# Data
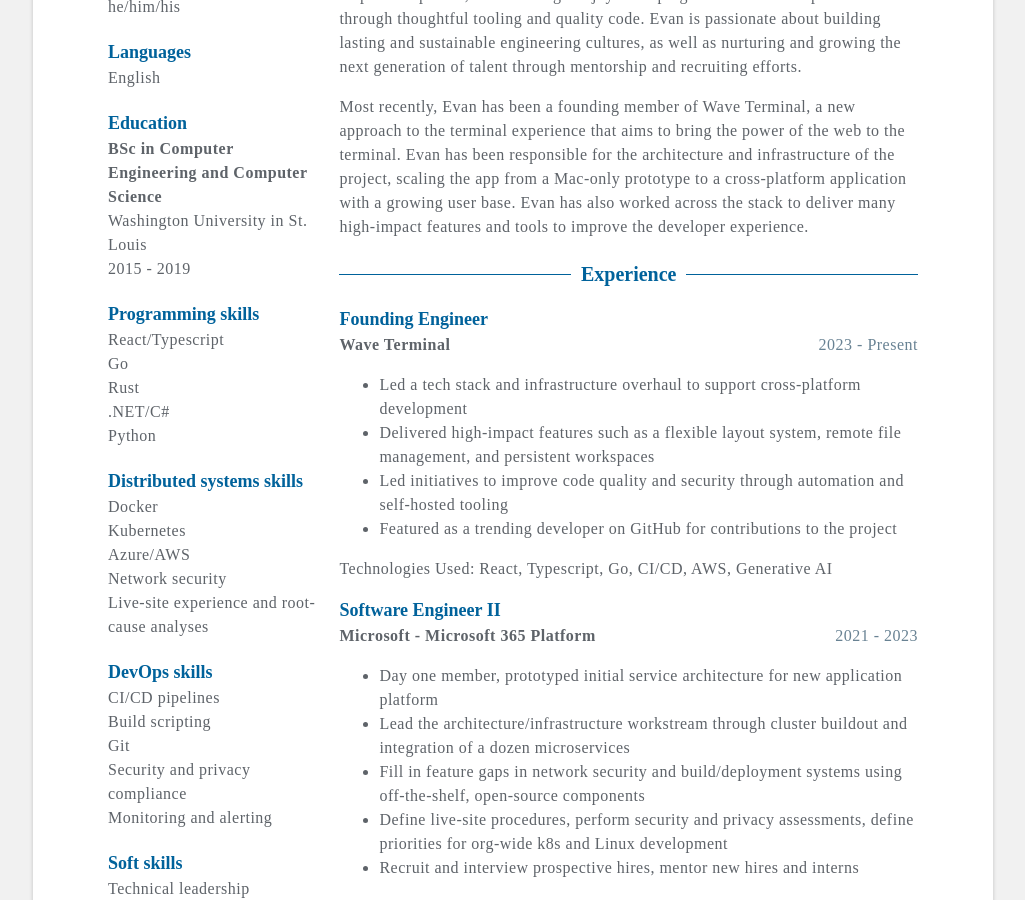
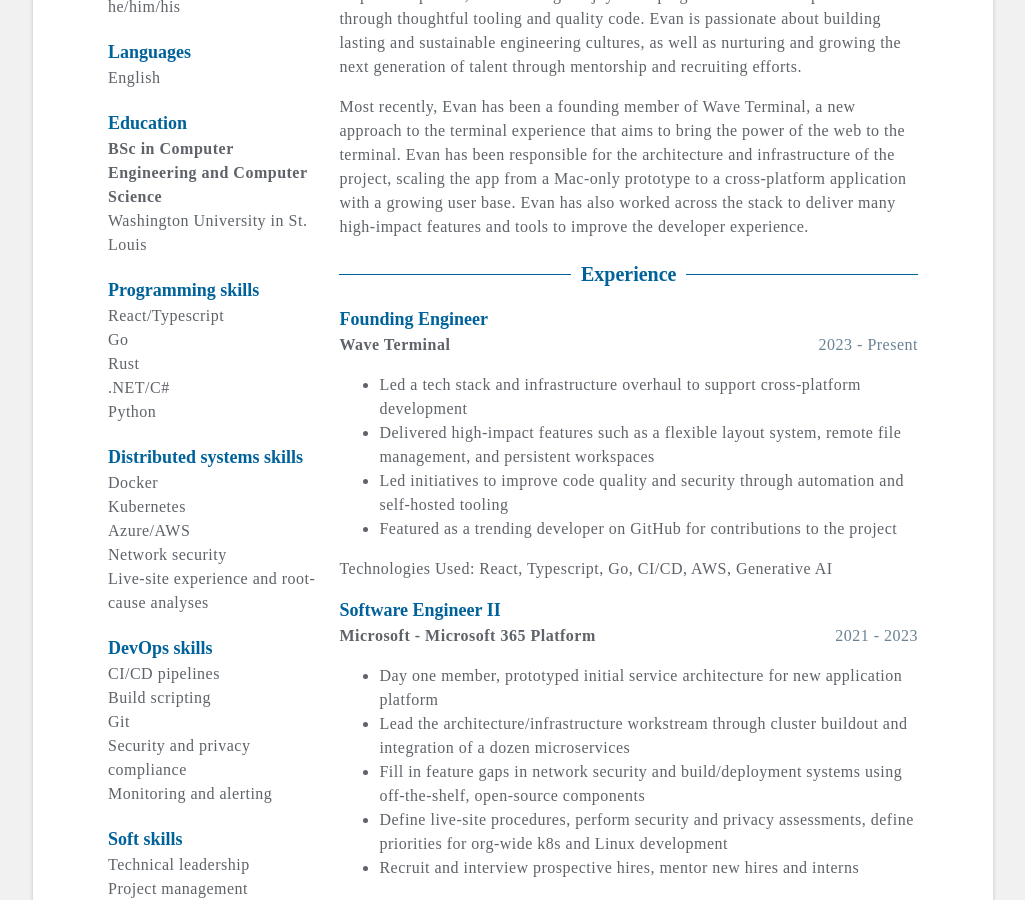
Before and after one commit to esimkowitz/simkowitz.dev, a Jekyll site: the page built from docs/index.html, in a window 1280 px wide and 900 px high, scrolled down 326 px. Shown: the whole window, without its empty margins (127-1152 px from the left). Built offline with Jekyll 4.4.1, drawn with Linux system fonts in a browser that asks for light colours.

Commit message:
remove year

```diff
--- a/docs/_data/data.yml
+++ b/docs/_data/data.yml
@@ -22,7 +22,6 @@
 
 education:
   - degree: BSc in Computer Engineering and Computer Science
-    time: 2015 - 2019
     university: Washington University in St. Louis
 
 skills:
```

# Exercise
Please count the lines above containing "docs"; number only.

# Task solution
3